=== DATA EXCERPTS ===

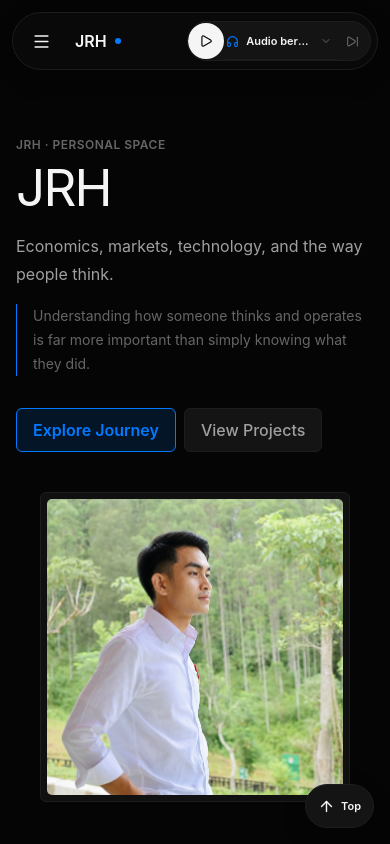
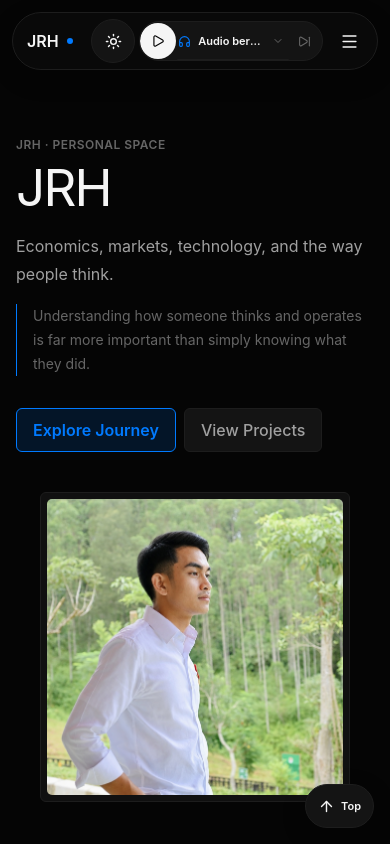
Before and after one commit to LionerHakim/JRHs, a React (Vite) app: page / in a window 390 px wide. Shown: the top 844 px of the page. Built offline with nearby package versions, Linux system fonts and the light colour scheme.

Commit message:
fix: restore right-aligned navigation controls

```diff
--- a/src/components/Navbar.tsx
+++ b/src/components/Navbar.tsx
@@ -1,6 +1,7 @@
 import { useEffect, useRef, useState } from 'react';
 import { Menu, X } from 'lucide-react';
 import MusicPlayer from './MusicPlayer';
+import ThemeToggle from './ThemeToggle';
 
 const navLinks = [
   { name: 'About', href: '#about' },
@@ -26,148 +27,73 @@ export default function Navbar() {
   useEffect(() => {
     const observer = new IntersectionObserver(
       (entries) => {
-        const visible = entries
-          .filter((entry) => entry.isIntersecting)
-          .sort((a, b) => b.intersectionRatio - a.intersectionRatio)[0];
+        const visible = entries.filter((entry) => entry.isIntersecting).sort((a, b) => b.intersectionRatio - a.intersectionRatio)[0];
         if (visible) setActive(visible.target.id);
       },
       { rootMargin: '-35% 0px -55% 0px', threshold: [0.1, 0.25, 0.5] },
     );
-
     navLinks.forEach(({ href }) => {
       const element = document.getElementById(href.slice(1));
       if (element) observer.observe(element);
     });
-
     return () => observer.disconnect();
   }, []);
 
   useEffect(() => {
     if (!open) return;
-
     const previousOverflow = document.body.style.overflow;
     const onKey = (event: KeyboardEvent) => {
-      if (event.key === 'Escape') {
-        event.preventDefault();
-        closeMenu();
-        return;
-      }
-
+      if (event.key === 'Escape') { event.preventDefault(); closeMenu(); return; }
       if (event.key !== 'Tab' || !menuRef.current) return;
-      const focusable = Array.from(
-        menuRef.current.querySelectorAll('a[href], button:not([disabled])'),
-      ) as FocusableElement[];
+      const focusable = Array.from(menuRef.current.querySelectorAll('a[href], button:not([disabled])')) as FocusableElement[];
       if (!focusable.length) return;
-
       const first = focusable[0];
       const last = focusable[focusable.length - 1];
-      if (event.shiftKey && document.activeElement === first) {
-        event.preventDefault();
-        last.focus();
-      } else if (!event.shiftKey && document.activeElement === last) {
-        event.preventDefault();
-        first.focus();
-      }
+      if (event.shiftKey && document.activeElement === first) { event.preventDefault(); last.focus(); }
+      else if (!event.shiftKey && document.activeElement === last) { event.preventDefault(); first.focus(); }
     };
-
     document.addEventListener('keydown', onKey);
     document.body.style.overflow = 'hidden';
     closeRef.current?.focus();
-
-    return () => {
-      document.removeEventListener('keydown', onKey);
-      document.body.style.overflow = previousOverflow;
-    };
+    return () => { document.removeEventListener('keydown', onKey); document.body.style.overflow = previousOverflow; };
   }, [open]);
 
   return (
     <>
       <header className="jrhs-nav-shell" aria-label="Navigasi situs">
-        <nav className="mx-auto flex min-h-14 items-center gap-1 px-1.5 sm:px-2" aria-label="Navigasi utama">
-          <button
-            ref={openerRef}
-            type="button"
-            onClick={() => setOpen(true)}
-            className="inline-flex min-h-11 min-w-11 items-center justify-center rounded-full text-[var(--color-text)] transition-colors hover:bg-[var(--color-ash-mist)] hover:text-[var(--color-ink)] active:scale-[.97] focus:outline-none focus-visible:ring-2 focus-visible:ring-[var(--color-accent)]"
-            aria-label="Buka menu"
-            aria-expanded={open}
-          >
-            <Menu size={19} aria-hidden="true" />
-          </button>
-
-          <a
-            href="#hero"
-            className="group flex min-h-11 items-center gap-2 rounded-full px-2 text-base font-semibold text-[var(--color-ink)] transition-colors hover:text-[var(--color-accent)]"
-            aria-label="JRH beranda"
-          >
+        <nav className="mx-auto flex min-h-14 items-center px-1.5 sm:px-2" aria-label="Navigasi utama">
+          <a href="#hero" className="group flex min-h-11 items-center gap-2 rounded-full px-2 text-base font-semibold text-[var(--color-ink)] transition-colors hover:text-[var(--color-accent)]" aria-label="JRH beranda">
             JRH <span className="h-1.5 w-1.5 rounded-full bg-[var(--color-accent)]" aria-hidden="true" />
           </a>
 
-          <div className="hidden items-center gap-0.5 lg:flex">
-            {navLinks.map((link) => {
-              const isActive = active === link.href.slice(1);
-              return (
-                <a
-                  key={link.href}
-                  href={link.href}
-                  className={`min-h-11 rounded-full px-3 py-2 text-sm font-medium transition-colors ${isActive ? 'bg-[var(--color-ash-mist)] text-[var(--color-ink)]' : 'text-[var(--color-muted)] hover:bg-[var(--color-ash-mist)] hover:text-[var(--color-ink)]'}`}
-                  aria-current={isActive ? 'location' : undefined}
-                >
-                  {link.name}
-                </a>
-              );
-            })}
-          </div>
-
           <div className="ml-auto flex items-center gap-1">
+            <div className="hidden items-center gap-0.5 lg:flex">
+              {navLinks.map((link) => {
+                const isActive = active === link.href.slice(1);
+                return <a key={link.href} href={link.href} className={`min-h-11 rounded-full px-3 py-2 text-sm font-medium transition-colors ${isActive ? 'bg-[var(--color-ash-mist)] text-[var(--color-ink)]' : 'text-[var(--color-muted)] hover:bg-[var(--color-ash-mist)] hover:text-[var(--color-ink)]'}`} aria-current={isActive ? 'location' : undefined}>{link.name}</a>;
+              })}
+            </div>
+            <ThemeToggle />
             <MusicPlayer />
+            <button ref={openerRef} type="button" onClick={() => setOpen(true)} className="inline-flex min-h-11 min-w-11 items-center justify-center rounded-full text-[var(--color-text)] transition-colors hover:bg-[var(--color-ash-mist)] hover:text-[var(--color-ink)] active:scale-[.97] focus:outline-none focus-visible:ring-2 focus-visible:ring-[var(--color-accent)]" aria-label="Buka menu" aria-expanded={open}>
+              <Menu size={19} aria-hidden="true" />
+            </button>
           </div>
         </nav>
       </header>
 
       {open && (
         <div className="fixed inset-0 z-[60] bg-black/70 backdrop-blur-sm" role="presentation">
-          <button
-            type="button"
-            className="absolute inset-0 h-full w-full cursor-default"
-            onClick={closeMenu}
-            aria-label="Tutup menu"
-          />
-          <aside
-            ref={menuRef}
-            className="absolute left-3 top-3 flex max-h-[calc(100svh-1.5rem)] w-[min(24rem,calc(100vw-1.5rem))] flex-col overflow-y-auto rounded-2xl border border-[var(--color-line)] bg-[var(--color-paper)] p-3 shadow-[var(--shadow-raised)]"
-            style={{ paddingTop: 'max(.75rem, env(safe-area-inset-top))' }}
-            role="dialog"
-            aria-modal="true"
-            aria-label="Navigasi seluler"
-          >
+          <button type="button" className="absolute inset-0 h-full w-full cursor-default" onClick={closeMenu} aria-label="Tutup menu" />
+          <aside ref={menuRef} className="absolute right-3 top-3 flex max-h-[calc(100svh-1.5rem)] w-[min(24rem,calc(100vw-1.5rem))] flex-col overflow-y-auto rounded-2xl border border-[var(--color-line)] bg-[var(--color-paper)] p-3 shadow-[var(--shadow-raised)]" style={{ paddingTop: 'max(.75rem, env(safe-area-inset-top))' }} role="dialog" aria-modal="true" aria-label="Navigasi seluler">
             <div className="flex items-center justify-between border-b border-[var(--color-line)] px-2 pb-3">
               <a href="#hero" onClick={closeMenu} className="flex min-h-11 items-center text-base font-semibold text-[var(--color-ink)]">JRH</a>
-              <button
-                ref={closeRef}
-                type="button"
-                onClick={closeMenu}
-                className="inline-flex min-h-11 min-w-11 items-center justify-center rounded-full border border-[var(--color-line)] bg-[var(--color-control)] text-[var(--color-text)] transition-colors hover:text-[var(--color-ink)] focus:outline-none focus-visible:ring-2 focus-visible:ring-[var(--color-accent)]"
-                aria-label="Tutup menu"
-              >
-                <X size={18} aria-hidden="true" />
-              </button>
+              <button ref={closeRef} type="button" onClick={closeMenu} className="inline-flex min-h-11 min-w-11 items-center justify-center rounded-full border border-[var(--color-line)] bg-[var(--color-control)] text-[var(--color-text)] transition-colors hover:text-[var(--color-ink)] focus:outline-none focus-visible:ring-2 focus-visible:ring-[var(--color-accent)]" aria-label="Tutup menu"><X size={18} aria-hidden="true" /></button>
             </div>
             <nav className="mt-3" aria-label="Navigasi utama seluler">
               {navLinks.map((link) => {
                 const isActive = active === link.href.slice(1);
-                return (
-                  <a
-                    key={link.href}
-                    href={link.href}
-                    onClick={closeMenu}
-                    className={`flex min-h-12 items-center justify-between rounded-lg px-3 text-sm font-semibold transition-colors ${isActive ? 'bg-[var(--color-control)] text-[var(--color-ink)]' : 'text-[var(--color-text)] hover:bg-[var(--color-control)] hover:text-[var(--color-ink)]'}`}
-                    aria-current={isActive ? 'location' : undefined}
-                  >
-                    <span>{link.name}</span>
-                    <span className="font-mono text-[10px] text-[var(--color-muted)]" aria-hidden="true">→</span>
-                  </a>
-                );
+                return <a key={link.href} href={link.href} onClick={closeMenu} className={`flex min-h-12 items-center justify-between rounded-lg px-3 text-sm font-semibold transition-colors ${isActive ? 'bg-[var(--color-control)] text-[var(--color-ink)]' : 'text-[var(--color-text)] hover:bg-[var(--color-control)] hover:text-[var(--color-ink)]'}`} aria-current={isActive ? 'location' : undefined}><span>{link.name}</span><span className="font-mono text-[10px] text-[var(--color-muted)]" aria-hidden="true">→</span></a>;
               })}
             </nav>
           </aside>
```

===

▶ **HOW TO COMPLETE THIS TASK**:
A copy of each line in the data above that holds the string "slice" is needed.

▶ **RESPONSE TO THIS EXERCISE**:
       const element = document.getElementById(href.slice(1));
-              const isActive = active === link.href.slice(1);
+                const isActive = active === link.href.slice(1);
                 const isActive = active === link.href.slice(1);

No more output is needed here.